I occasionally refer to Marguerite Woodworth’s Dominion Atlantic Railway history in this column. Published in 1936 and never reissued as far as I know, the book is difficult to find and commands a higher than average price for used, out-of-print books. If you own a copy and will part with it, don’t let it go for less than $50; the going price at used book stores is slightly higher than $50. depending on condition.
If you are interested in reading Woodworth’s D.A.R. history there is a copy in the Wolfville public library; Woodworth’s book should also be available at the Acadia University library.
I mention the Woodworth book because of a letter received earlier this winter from Hugh Kinsman of Bobcaygeon, Ontario. Mr. Kinsman was looking for Woodworth’s history and I directed him to the Odd Book in Wolfville where I had seen a copy that was in excellent condition.
When I replied to Mr. Kinman’s letter I asked if he was a former employee of the D.A.R. and wondered if he had any memories he would like to share with readers of this column. In a second letter Mr. Kinsman said that while he was not a former employee he would have been proud to have been associated with the railway.
“I’m afraid that my experiences would hardly merit the interest of your readers,” Mr. Kinsman wrote. “For instance, few would care that we virtually set our clocks by the train whistle at the Sheffield Mills station and that the engineer waved to us kids as he passed within a few feet of Canning school.
“Two of my cousins married D.A.R. men – one of them to Ben Patten and the other to Joe Dickie. I’ve heard Ben and Joe referred to as ‘Spic and Span’ relating to their housekeeping in the D.A.R. caboose!
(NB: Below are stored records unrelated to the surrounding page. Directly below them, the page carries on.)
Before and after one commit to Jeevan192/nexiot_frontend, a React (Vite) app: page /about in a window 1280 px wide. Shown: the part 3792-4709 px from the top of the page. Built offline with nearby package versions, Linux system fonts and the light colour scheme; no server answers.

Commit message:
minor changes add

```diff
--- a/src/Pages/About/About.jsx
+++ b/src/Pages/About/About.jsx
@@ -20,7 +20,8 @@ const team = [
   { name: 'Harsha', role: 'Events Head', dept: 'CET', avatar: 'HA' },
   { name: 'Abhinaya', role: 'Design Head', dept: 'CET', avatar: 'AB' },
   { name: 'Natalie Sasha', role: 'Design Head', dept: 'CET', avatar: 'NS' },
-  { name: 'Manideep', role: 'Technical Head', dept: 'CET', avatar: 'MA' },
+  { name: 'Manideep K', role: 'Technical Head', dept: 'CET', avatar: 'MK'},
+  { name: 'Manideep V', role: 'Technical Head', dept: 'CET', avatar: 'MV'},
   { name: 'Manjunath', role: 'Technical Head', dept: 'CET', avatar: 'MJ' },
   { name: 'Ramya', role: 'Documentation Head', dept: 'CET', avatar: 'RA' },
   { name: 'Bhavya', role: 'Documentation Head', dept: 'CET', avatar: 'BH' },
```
Besides Ben and Joe, there are several D.A.R. men I knew through their sons – Howe Harris, Biscuit Corning, Herbert, Ritchie, Crosby, Banks, Boyle.”
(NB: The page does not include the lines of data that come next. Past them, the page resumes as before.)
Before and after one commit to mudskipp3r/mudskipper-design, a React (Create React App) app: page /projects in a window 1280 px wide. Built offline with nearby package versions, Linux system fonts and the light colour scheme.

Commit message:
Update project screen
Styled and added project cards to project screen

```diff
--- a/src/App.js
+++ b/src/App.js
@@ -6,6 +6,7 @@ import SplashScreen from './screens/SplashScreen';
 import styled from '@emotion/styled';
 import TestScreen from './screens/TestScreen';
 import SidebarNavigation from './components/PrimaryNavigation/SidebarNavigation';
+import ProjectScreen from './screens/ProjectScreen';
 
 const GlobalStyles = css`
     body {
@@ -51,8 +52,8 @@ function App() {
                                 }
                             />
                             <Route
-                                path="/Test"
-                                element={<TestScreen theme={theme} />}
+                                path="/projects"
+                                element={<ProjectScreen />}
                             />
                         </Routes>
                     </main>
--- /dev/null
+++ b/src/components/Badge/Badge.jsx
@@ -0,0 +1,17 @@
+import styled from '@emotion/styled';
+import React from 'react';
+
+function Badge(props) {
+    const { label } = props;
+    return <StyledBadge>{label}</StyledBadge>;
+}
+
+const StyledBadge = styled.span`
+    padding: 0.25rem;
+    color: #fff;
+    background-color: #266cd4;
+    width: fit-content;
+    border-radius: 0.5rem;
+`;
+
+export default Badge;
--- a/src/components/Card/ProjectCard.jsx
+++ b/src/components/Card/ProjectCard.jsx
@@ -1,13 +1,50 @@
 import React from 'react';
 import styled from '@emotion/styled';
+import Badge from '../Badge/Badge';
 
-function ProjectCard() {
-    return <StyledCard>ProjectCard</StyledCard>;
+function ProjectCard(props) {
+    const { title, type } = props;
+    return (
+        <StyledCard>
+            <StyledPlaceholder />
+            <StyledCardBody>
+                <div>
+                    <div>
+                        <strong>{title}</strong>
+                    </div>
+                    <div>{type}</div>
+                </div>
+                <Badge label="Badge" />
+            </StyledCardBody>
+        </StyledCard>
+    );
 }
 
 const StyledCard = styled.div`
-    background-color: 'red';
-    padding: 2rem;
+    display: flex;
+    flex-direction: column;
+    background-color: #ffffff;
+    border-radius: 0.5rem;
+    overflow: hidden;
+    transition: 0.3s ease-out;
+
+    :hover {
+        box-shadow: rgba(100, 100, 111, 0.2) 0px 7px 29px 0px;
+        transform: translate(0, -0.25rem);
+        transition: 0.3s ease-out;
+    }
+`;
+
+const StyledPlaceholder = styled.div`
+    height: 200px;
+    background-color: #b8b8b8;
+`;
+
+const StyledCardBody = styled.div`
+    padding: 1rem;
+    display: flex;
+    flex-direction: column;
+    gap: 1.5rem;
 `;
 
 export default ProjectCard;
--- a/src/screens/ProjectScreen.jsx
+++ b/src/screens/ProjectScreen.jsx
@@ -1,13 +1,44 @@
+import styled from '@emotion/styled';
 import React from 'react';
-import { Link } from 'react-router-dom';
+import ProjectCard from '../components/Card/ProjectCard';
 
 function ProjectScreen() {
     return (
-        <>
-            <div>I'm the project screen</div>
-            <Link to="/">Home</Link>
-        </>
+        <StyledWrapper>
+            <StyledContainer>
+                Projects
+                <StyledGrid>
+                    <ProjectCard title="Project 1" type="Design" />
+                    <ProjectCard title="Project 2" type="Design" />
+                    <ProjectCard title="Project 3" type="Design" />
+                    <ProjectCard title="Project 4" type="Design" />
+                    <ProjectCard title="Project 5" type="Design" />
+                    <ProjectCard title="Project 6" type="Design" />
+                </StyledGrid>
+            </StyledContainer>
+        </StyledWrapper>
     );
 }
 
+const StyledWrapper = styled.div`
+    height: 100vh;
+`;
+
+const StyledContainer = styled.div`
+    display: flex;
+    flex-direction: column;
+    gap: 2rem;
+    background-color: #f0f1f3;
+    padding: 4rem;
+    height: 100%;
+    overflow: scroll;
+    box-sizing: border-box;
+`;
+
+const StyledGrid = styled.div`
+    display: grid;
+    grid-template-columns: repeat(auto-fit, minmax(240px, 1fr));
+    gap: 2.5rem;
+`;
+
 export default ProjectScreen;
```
Mr. Kinsman concluded by saying he was sorry because he didn’t know more about the D.A.R. “I’m afraid we took it for granted we’d have this dependable and convenient service forever. What a pity it is gone!”
The touch of nostalgia in Mr. Kinsman’s letter is, I’m sure, experienced by many people when the topic of the D.A.R. comes up. Like many people in this area I grew up when the railroad was in its heyday and I certainly took it for granted. My old newspaper route began in the morning when the train arrived from Halifax. After the bundles of daily papers were tossed on the station landing and distributed to the waiting paperboys I paid a dime to ride the train to Aldershot Camp.
I took my morning train ride to sell newspapers at Aldershot Camp for several summers. Later, after the run was discontinued, I regretted not riding the train north to the end of the line at the Kingsport wharf. A number of boys in the neighborhood camped, fished and dug clams at Kingsport and Medford every summer, using the train to tote the tons of gear necessary for youthful excursions.
If I remember correctly the train carrying the newspapers from Halifax arrived in Kentville after 10 o’clock. It must have been at least 10 o’clock or later because when I went through high school at KCA, students came from the Canning area on an early morning train. I never heard that the Halifax train running north to Aldershot and the morning train carrying the KCA students to Kentville ever met head on.
Like many Valley residents I have many pleasant memories of the train; and like most I never thought that one day the runs would stop and the rails would be torn up. As Hugh Kinsman said, what a pity.